Ausro-Hungarian cruiser Zenta under fire from French Dreadnought Courbet
Prior to 1914 it was widely assumed that fleets of battleships, supported by scouting cruisers, and by flotillas of destroyers and torpedo boats, would clash in climatic battles that might well decide the outcome of an entire war. This had indeed happened three times since Trafalgar – Japanese victories over China at the Yalu in 1895, and, massively, over the Russians in Tsu-Shima in 1905, and the American triumphs over Spanish forces at Manila Bay and Santiago in 1898, had been the decisive factors in bringing the vanquished to the negotiating table.
|Russian annihilation at Tsu Shima 1905|
The "Super Trafalgar" of the Age of Steam
What had not been sufficiently appreciated however was the fact that the very magnitude of this fighting capability, and the massive investment, it represented, made risking its loss potentially fatal. Churchill summed up the situation with his description of Admiral Jellicoe, commander of the Royal Navy’s Grand Fleet as “The only man who could lose the entire war in a single afternoon.” World War 1’s only full-fleet confrontation, that between the British and German navies at the Battle of Jutland in 1916, was to be characterised by caution on both sides, though it can be argued that the Germans “blinked first”. Pre-war thinking had emphasised the role of gunnery and had taken insufficient note of the extent to which minefields, and increasingly submarines, would change the nature of sea warfare. In practice the presence of a “Fleet in Being”, kept in protected anchorages but representing a threat which could be unleashed at any time, was to prove critical in obliging an enemy to deploy its forces so as to be ready to deal with it. The initiative rested with the possessor of the fleet in being.
The informal Anglo-French accords reached in the decade before the war were based on an assumption of confrontation with the Triple Entente of Germany, Austro-Hungary and Italy. It was agreed that British naval power was to be primarily concentrated in the North Sea to confront Germany, while French forces were to face the Italian and Austro-Hungarian navies in the Mediterranean. In the event Italy was to stay out of the war initially, and when she finally entered, in 1915, was to do so, for the most cynical of reasons, on the side of Britain and France.

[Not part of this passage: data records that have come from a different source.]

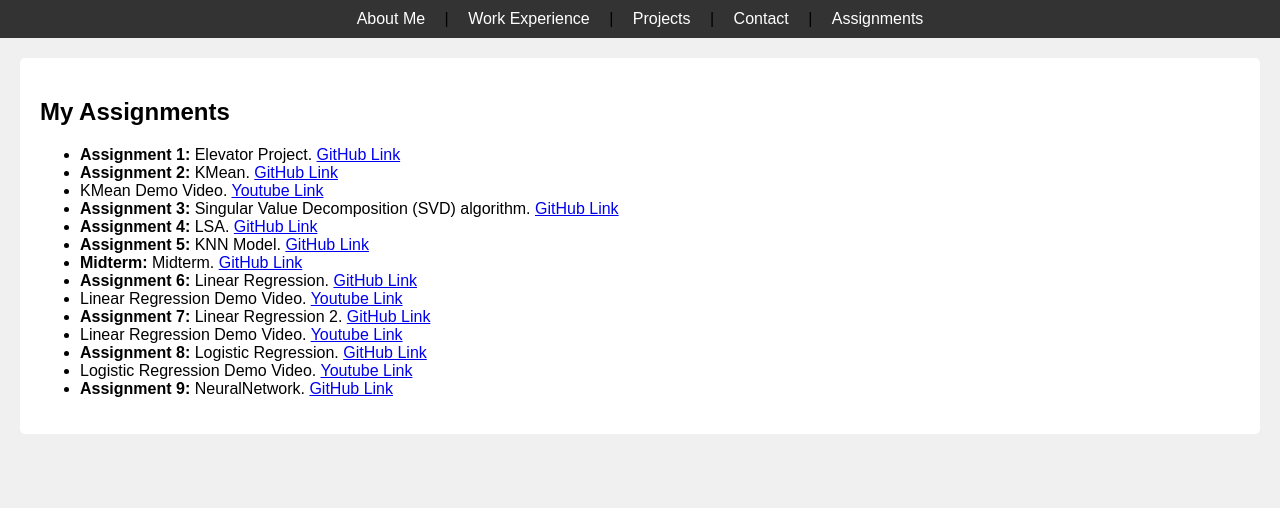
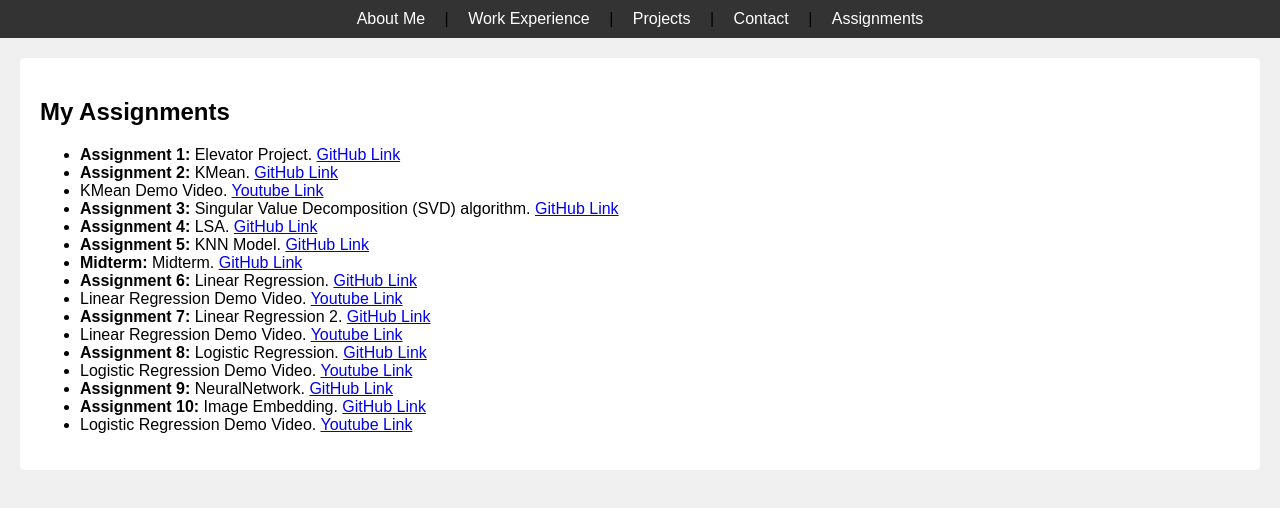
Before and after one commit to JWang2033/JWang2033.github.io, a plain HTML site: page assignments.html in a window 1280 px wide. Drawn offline with Linux system fonts and the light colour scheme.

Commit message:
Update assignments.html

```diff
--- a/assignments.html
+++ b/assignments.html
@@ -33,6 +33,8 @@
             <li><strong>Assignment 8:</strong> Logistic Regression. <a href="https://github.com/JWang2033/YizhouWang-assignment-8">GitHub Link</a></li>
             <li> Logistic Regression Demo Video. <a href="https://youtu.be/OLJdd1FfhsU">Youtube Link</a></li>
             <li><strong>Assignment 9:</strong> NeuralNetwork. <a href="https://github.com/JWang2033/YizhouWang-assignment-9">GitHub Link</a></li>
+            <li><strong>Assignment 10:</strong> Image Embedding. <a href="https://github.com/JWang2033/YizhouWang-assignment-10">GitHub Link</a></li>
+            <li> Logistic Regression Demo Video. <a href="https://youtu.be/UqTvZjhhASk">Youtube Link</a></li>
         </ul>
     </section>
 </body>
```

In August 1914 the main French concern was protection of troop convoys between French possessions in North Africa and Metropolitan France (and indeed throughout the war France was to depend heavily on colonial troops). With Turkey not yet formally involved in the war the main threat to such convoys would come from the Austro-Hungarian fleet, a powerful force with four modern dreadnoughts, ten pre-dreadnoughts and three old coast-defence ships, with significant cruiser, destroyer, torpedo boats and submarine forces to support them. It was a well-balanced fleet but its weakness was that it was based in the Adriatic, a long-narrow sea that could only be exited or entered by the 48-mile wide Strait of Otranto. The main Austro-Hungarian naval base was at Pola, at the Adriatic’s northern end.
For the larger French navy there were two options – to enter the Adriatic in force and hope that the Austro-Hungarian fleet would accept the challenge and face annihilation or to close off the Adriatic by blockading the Otranto Straits. In the first month of the war the first option looked like an attractive one, possibly the more so since France had no naval victory to its name since its humiliation at Trafalgar.
|The pride of the Austro-Hungarian Navy:|
Viribus Unitis, lead ship of a class of four
|Zenta (1897), small, obsolete and lightly armed|
|Destroyer Streiter of the Hussar Class,similar to the Ulan|
Courbet, Jean Bart
Pre-dreadnought battleships (Last of this type, 6- 8 years in service):
Voltaire, Vergniaud, Diderot, Danton, Condorcet,
Vérité, Justice, Démocratie, Patrie, République
Victor Hugo, Jules Ferry
Jurien de la Gravière
5 destroyer squadrons
3 Destroyer divisions
|Courbet - France's first dreadnought|
|The Zenta's last stand, as depicted on a contemporary postcard|
|The Danton - an appointment with a German U-boat |
off Sardinia in 1917 lies in her future
Forgotten today, the hopeless stand by the Zenta deserves to be remembered in the same way as those of the Rawalpindi and the Jervis Bay in World War 2. In all these cases flight was an option – and it was always refused. The Zenta’s crew died in the service of a moribund empire and a senile emperor, better men that those they died for so heroically.
Britannia’s Spartan - and the Taku Forts, 1859
The Anglo-French assault at the Taku Forts in Northern China – and the highly irregular but welcome intervention of the neutral United States Navy – was one of the most dramatic incidents of the mid-nineteenth century. It also led to the only defeat of the Royal Navy between the end of the Napoleonic Wars and the outbreak of World War 1.
A remark of the American commander at the height of the battle - "Blood is thicker than water" - has entered the English language.
The Taku Forts attack event is described in detail in the opening of Britannia's Spartan.